### THE TASK
Word for word, retype each record shown below.
_ _ _ _
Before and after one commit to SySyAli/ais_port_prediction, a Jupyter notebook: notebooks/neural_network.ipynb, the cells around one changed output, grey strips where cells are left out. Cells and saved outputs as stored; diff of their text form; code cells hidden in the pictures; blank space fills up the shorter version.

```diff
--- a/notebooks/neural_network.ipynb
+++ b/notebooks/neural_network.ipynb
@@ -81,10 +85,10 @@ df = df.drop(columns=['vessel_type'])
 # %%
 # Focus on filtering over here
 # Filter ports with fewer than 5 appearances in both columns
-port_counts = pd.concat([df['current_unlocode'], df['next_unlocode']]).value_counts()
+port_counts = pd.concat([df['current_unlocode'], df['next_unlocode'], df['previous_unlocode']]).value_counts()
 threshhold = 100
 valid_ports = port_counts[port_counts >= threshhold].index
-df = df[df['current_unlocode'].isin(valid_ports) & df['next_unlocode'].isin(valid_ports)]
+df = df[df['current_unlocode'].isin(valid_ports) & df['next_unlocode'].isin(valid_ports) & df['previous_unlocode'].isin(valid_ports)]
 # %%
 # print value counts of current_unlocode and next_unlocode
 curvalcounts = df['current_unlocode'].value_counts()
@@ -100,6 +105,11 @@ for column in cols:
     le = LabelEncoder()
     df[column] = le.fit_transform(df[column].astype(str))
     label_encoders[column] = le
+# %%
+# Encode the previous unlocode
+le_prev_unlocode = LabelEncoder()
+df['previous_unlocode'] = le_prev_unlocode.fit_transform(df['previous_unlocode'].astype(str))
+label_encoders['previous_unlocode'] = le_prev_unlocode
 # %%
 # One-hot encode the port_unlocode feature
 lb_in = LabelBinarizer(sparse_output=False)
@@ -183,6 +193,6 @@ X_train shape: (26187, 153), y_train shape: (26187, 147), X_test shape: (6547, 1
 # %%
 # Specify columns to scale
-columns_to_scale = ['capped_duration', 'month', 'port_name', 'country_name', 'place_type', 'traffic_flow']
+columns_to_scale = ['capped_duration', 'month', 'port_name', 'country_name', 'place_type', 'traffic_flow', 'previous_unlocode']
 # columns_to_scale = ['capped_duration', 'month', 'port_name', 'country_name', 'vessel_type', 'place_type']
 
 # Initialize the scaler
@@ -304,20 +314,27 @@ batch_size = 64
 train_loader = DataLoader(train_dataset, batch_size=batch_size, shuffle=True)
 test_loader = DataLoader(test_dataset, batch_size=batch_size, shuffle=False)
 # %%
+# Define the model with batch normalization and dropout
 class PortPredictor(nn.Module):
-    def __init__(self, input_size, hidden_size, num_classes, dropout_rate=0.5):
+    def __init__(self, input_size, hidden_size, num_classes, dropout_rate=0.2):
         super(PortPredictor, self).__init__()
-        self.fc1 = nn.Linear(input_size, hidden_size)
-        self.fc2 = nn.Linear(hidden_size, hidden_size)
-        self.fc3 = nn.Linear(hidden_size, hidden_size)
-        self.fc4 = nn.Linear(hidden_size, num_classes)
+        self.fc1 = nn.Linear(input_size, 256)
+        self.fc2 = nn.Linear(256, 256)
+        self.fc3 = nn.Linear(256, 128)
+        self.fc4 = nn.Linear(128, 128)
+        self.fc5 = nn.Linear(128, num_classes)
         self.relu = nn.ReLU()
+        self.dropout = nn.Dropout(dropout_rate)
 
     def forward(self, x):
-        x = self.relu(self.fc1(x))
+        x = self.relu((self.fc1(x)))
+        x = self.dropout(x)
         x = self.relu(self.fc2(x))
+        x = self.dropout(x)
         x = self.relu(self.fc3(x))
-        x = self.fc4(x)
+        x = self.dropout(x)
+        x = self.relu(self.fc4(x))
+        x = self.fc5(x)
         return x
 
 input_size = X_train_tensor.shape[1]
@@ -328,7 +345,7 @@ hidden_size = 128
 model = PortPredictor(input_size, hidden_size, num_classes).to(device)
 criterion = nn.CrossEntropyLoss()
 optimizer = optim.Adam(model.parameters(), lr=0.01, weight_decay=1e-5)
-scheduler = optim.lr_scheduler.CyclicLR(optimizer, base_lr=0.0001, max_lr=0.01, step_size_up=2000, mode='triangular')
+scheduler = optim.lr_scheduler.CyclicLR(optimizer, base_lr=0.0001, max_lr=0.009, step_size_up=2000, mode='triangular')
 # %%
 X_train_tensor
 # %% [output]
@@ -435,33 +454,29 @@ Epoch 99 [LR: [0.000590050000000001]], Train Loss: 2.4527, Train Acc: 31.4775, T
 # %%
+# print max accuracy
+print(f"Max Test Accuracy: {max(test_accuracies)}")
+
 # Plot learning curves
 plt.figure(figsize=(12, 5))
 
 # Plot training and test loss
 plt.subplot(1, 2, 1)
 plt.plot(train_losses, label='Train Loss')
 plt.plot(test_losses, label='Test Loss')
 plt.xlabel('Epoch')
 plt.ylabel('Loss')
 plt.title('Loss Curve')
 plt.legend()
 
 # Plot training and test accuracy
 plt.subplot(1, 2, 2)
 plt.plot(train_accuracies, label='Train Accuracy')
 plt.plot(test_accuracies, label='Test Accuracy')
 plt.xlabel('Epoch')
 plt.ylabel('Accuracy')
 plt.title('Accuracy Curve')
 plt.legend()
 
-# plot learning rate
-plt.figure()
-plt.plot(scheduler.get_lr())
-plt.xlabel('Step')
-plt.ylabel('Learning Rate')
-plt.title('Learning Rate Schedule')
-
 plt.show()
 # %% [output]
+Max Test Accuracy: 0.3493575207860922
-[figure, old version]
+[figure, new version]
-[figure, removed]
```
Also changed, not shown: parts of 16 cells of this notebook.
_ _ _ _
### REPLY TO THE TASK
Before and after one commit to SySyAli/ais_port_prediction, a Jupyter notebook: notebooks/neural_network.ipynb, the cells around one changed output, grey strips where cells are left out. Cells and saved outputs as stored; diff of their text form; code cells hidden in the pictures; blank space fills up the shorter version.

```diff
--- a/notebooks/neural_network.ipynb
+++ b/notebooks/neural_network.ipynb
@@ -81,10 +85,10 @@ df = df.drop(columns=['vessel_type'])
 # %%
 # Focus on filtering over here
 # Filter ports with fewer than 5 appearances in both columns
-port_counts = pd.concat([df['current_unlocode'], df['next_unlocode']]).value_counts()
+port_counts = pd.concat([df['current_unlocode'], df['next_unlocode'], df['previous_unlocode']]).value_counts()
 threshhold = 100
 valid_ports = port_counts[port_counts >= threshhold].index
-df = df[df['current_unlocode'].isin(valid_ports) & df['next_unlocode'].isin(valid_ports)]
+df = df[df['current_unlocode'].isin(valid_ports) & df['next_unlocode'].isin(valid_ports) & df['previous_unlocode'].isin(valid_ports)]
 # %%
 # print value counts of current_unlocode and next_unlocode
 curvalcounts = df['current_unlocode'].value_counts()
@@ -100,6 +105,11 @@ for column in cols:
     le = LabelEncoder()
     df[column] = le.fit_transform(df[column].astype(str))
     label_encoders[column] = le
+# %%
+# Encode the previous unlocode
+le_prev_unlocode = LabelEncoder()
+df['previous_unlocode'] = le_prev_unlocode.fit_transform(df['previous_unlocode'].astype(str))
+label_encoders['previous_unlocode'] = le_prev_unlocode
 # %%
 # One-hot encode the port_unlocode feature
 lb_in = LabelBinarizer(sparse_output=False)
@@ -183,6 +193,6 @@ X_train shape: (26187, 153), y_train shape: (26187, 147), X_test shape: (6547, 1
 # %%
 # Specify columns to scale
-columns_to_scale = ['capped_duration', 'month', 'port_name', 'country_name', 'place_type', 'traffic_flow']
+columns_to_scale = ['capped_duration', 'month', 'port_name', 'country_name', 'place_type', 'traffic_flow', 'previous_unlocode']
 # columns_to_scale = ['capped_duration', 'month', 'port_name', 'country_name', 'vessel_type', 'place_type']
 
 # Initialize the scaler
@@ -304,20 +314,27 @@ batch_size = 64
 train_loader = DataLoader(train_dataset, batch_size=batch_size, shuffle=True)
 test_loader = DataLoader(test_dataset, batch_size=batch_size, shuffle=False)
 # %%
+# Define the model with batch normalization and dropout
 class PortPredictor(nn.Module):
-    def __init__(self, input_size, hidden_size, num_classes, dropout_rate=0.5):
+    def __init__(self, input_size, hidden_size, num_classes, dropout_rate=0.2):
         super(PortPredictor, self).__init__()
-        self.fc1 = nn.Linear(input_size, hidden_size)
-        self.fc2 = nn.Linear(hidden_size, hidden_size)
-        self.fc3 = nn.Linear(hidden_size, hidden_size)
-        self.fc4 = nn.Linear(hidden_size, num_classes)
+        self.fc1 = nn.Linear(input_size, 256)
+        self.fc2 = nn.Linear(256, 256)
+        self.fc3 = nn.Linear(256, 128)
+        self.fc4 = nn.Linear(128, 128)
+        self.fc5 = nn.Linear(128, num_classes)
         self.relu = nn.ReLU()
+        self.dropout = nn.Dropout(dropout_rate)
 
     def forward(self, x):
-        x = self.relu(self.fc1(x))
+        x = self.relu((self.fc1(x)))
+        x = self.dropout(x)
         x = self.relu(self.fc2(x))
+        x = self.dropout(x)
         x = self.relu(self.fc3(x))
-        x = self.fc4(x)
+        x = self.dropout(x)
+        x = self.relu(self.fc4(x))
+        x = self.fc5(x)
         return x
 
 input_size = X_train_tensor.shape[1]
@@ -328,7 +345,7 @@ hidden_size = 128
 model = PortPredictor(input_size, hidden_size, num_classes).to(device)
 criterion = nn.CrossEntropyLoss()
 optimizer = optim.Adam(model.parameters(), lr=0.01, weight_decay=1e-5)
-scheduler = optim.lr_scheduler.CyclicLR(optimizer, base_lr=0.0001, max_lr=0.01, step_size_up=2000, mode='triangular')
+scheduler = optim.lr_scheduler.CyclicLR(optimizer, base_lr=0.0001, max_lr=0.009, step_size_up=2000, mode='triangular')
 # %%
 X_train_tensor
 # %% [output]
@@ -435,33 +454,29 @@ Epoch 99 [LR: [0.000590050000000001]], Train Loss: 2.4527, Train Acc: 31.4775, T
 # %%
+# print max accuracy
+print(f"Max Test Accuracy: {max(test_accuracies)}")
+
 # Plot learning curves
 plt.figure(figsize=(12, 5))
 
 # Plot training and test loss
 plt.subplot(1, 2, 1)
 plt.plot(train_losses, label='Train Loss')
 plt.plot(test_losses, label='Test Loss')
 plt.xlabel('Epoch')
 plt.ylabel('Loss')
 plt.title('Loss Curve')
 plt.legend()
 
 # Plot training and test accuracy
 plt.subplot(1, 2, 2)
 plt.plot(train_accuracies, label='Train Accuracy')
 plt.plot(test_accuracies, label='Test Accuracy')
 plt.xlabel('Epoch')
 plt.ylabel('Accuracy')
 plt.title('Accuracy Curve')
 plt.legend()
 
-# plot learning rate
-plt.figure()
-plt.plot(scheduler.get_lr())
-plt.xlabel('Step')
-plt.ylabel('Learning Rate')
-plt.title('Learning Rate Schedule')
-
 plt.show()
 # %% [output]
+Max Test Accuracy: 0.3493575207860922
-[figure, old version]
+[figure, new version]
-[figure, removed]
```
Also changed, not shown: parts of 16 cells of this notebook.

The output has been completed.